╔══

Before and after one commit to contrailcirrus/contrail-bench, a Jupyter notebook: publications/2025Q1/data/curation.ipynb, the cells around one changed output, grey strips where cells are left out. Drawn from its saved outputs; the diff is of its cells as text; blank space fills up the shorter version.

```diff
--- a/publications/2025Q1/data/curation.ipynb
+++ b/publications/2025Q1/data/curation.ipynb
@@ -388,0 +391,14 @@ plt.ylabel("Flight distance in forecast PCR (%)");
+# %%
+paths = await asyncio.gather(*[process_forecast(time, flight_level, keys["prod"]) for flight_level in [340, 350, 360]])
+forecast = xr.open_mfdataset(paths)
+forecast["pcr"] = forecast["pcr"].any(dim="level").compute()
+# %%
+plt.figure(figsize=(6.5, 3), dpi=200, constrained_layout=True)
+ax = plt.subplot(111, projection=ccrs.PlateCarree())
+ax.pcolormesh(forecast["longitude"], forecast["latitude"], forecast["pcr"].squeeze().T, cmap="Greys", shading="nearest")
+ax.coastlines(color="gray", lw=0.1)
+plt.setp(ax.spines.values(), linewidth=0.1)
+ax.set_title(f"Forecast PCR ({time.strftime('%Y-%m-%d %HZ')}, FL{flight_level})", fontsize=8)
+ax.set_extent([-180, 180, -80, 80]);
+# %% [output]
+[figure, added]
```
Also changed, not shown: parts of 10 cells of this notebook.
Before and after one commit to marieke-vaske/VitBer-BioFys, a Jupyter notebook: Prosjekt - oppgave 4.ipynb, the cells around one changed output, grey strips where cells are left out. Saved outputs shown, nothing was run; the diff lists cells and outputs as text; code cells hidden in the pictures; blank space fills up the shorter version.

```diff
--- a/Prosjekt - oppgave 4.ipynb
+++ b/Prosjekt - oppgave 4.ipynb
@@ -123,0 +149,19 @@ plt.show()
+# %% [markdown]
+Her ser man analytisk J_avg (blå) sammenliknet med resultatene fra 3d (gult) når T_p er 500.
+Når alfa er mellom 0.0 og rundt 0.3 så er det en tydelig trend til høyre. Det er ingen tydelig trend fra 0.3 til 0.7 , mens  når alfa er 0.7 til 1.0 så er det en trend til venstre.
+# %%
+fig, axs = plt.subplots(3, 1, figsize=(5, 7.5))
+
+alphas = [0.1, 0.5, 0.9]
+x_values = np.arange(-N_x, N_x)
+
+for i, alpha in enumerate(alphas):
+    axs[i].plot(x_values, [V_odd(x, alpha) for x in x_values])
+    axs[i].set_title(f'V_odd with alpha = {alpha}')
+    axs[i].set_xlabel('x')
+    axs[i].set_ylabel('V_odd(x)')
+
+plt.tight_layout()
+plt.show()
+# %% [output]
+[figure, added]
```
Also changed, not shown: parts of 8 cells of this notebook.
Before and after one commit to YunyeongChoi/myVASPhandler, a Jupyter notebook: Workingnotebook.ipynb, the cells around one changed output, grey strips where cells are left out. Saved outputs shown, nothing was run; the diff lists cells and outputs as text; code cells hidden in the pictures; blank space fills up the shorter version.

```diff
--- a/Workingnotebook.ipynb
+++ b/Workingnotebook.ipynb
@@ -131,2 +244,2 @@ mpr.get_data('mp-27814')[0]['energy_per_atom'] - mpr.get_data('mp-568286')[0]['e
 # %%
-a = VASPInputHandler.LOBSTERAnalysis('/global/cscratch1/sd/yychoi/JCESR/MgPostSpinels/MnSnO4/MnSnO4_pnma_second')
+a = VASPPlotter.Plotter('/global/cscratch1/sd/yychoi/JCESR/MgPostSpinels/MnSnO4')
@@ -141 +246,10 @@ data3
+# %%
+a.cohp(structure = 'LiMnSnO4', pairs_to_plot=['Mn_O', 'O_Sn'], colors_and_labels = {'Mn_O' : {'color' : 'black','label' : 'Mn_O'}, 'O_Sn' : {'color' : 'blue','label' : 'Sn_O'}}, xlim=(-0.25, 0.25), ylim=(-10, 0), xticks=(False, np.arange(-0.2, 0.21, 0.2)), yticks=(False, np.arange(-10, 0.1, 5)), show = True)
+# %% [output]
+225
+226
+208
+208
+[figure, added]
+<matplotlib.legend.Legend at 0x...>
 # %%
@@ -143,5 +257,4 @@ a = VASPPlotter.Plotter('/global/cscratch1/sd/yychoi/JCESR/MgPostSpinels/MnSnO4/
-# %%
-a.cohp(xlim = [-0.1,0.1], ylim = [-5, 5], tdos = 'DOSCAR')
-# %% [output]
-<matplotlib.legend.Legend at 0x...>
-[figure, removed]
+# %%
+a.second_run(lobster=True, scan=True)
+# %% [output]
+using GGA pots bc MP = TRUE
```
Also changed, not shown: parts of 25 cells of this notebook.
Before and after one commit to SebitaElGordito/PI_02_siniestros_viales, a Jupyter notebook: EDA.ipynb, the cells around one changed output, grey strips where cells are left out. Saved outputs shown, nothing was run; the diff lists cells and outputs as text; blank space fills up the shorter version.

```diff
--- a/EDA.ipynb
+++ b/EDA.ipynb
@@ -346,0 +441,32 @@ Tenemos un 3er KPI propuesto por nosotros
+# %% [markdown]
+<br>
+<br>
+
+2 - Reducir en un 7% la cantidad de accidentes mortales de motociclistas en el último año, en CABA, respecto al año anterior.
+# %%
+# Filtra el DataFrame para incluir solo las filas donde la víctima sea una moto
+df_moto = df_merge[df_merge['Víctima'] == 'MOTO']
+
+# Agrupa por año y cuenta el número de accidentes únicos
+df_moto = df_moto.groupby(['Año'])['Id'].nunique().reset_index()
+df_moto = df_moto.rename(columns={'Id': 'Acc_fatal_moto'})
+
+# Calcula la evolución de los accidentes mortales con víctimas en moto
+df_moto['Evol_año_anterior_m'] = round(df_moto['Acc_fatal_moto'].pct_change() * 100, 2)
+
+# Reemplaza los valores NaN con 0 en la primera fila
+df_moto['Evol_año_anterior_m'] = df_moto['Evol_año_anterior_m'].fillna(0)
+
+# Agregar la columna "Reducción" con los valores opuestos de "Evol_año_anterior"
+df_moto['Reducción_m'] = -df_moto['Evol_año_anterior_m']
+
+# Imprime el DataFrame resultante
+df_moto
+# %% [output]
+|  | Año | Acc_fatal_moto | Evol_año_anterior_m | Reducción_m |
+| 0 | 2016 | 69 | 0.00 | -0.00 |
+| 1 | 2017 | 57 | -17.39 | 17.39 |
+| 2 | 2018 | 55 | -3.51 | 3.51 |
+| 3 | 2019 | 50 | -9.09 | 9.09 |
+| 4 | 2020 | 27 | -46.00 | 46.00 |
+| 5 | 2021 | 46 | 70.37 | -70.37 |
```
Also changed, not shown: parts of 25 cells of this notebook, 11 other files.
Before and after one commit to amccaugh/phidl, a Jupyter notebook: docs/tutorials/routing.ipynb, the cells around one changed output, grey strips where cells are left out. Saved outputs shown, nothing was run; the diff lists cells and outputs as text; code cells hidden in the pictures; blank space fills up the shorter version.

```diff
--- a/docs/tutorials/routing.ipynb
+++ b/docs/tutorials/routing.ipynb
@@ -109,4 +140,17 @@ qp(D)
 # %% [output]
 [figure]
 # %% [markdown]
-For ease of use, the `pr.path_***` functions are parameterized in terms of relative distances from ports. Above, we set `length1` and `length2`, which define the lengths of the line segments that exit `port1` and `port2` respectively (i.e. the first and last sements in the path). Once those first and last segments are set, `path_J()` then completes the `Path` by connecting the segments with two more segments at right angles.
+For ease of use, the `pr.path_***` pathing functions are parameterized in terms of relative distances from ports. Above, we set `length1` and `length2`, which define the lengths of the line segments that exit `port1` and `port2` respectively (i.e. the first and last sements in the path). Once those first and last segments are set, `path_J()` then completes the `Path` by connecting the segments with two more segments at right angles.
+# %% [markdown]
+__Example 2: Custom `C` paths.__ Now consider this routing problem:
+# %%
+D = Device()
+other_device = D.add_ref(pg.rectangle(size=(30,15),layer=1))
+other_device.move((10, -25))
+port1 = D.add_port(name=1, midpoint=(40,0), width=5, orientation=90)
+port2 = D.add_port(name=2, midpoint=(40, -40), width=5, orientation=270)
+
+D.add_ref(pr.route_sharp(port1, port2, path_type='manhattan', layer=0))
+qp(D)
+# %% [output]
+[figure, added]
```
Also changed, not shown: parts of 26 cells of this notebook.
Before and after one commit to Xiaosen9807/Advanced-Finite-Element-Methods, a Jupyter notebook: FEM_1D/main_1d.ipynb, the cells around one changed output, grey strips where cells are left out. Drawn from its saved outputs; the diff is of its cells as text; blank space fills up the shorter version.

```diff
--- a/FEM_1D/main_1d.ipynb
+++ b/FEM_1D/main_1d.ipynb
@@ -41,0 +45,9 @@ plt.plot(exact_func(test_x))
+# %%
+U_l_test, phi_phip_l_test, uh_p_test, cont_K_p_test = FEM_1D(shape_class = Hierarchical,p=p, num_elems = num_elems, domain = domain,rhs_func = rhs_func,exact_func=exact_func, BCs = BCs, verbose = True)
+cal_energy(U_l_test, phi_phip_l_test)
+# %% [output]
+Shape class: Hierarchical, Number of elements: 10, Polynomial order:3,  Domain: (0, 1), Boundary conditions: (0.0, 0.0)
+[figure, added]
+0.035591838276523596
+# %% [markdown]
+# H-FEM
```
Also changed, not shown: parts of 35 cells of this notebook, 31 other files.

╚══

§ What the task asks
Find how many lines contain "this" in the data. Write that number and nothing else.

§ Completed exercise
7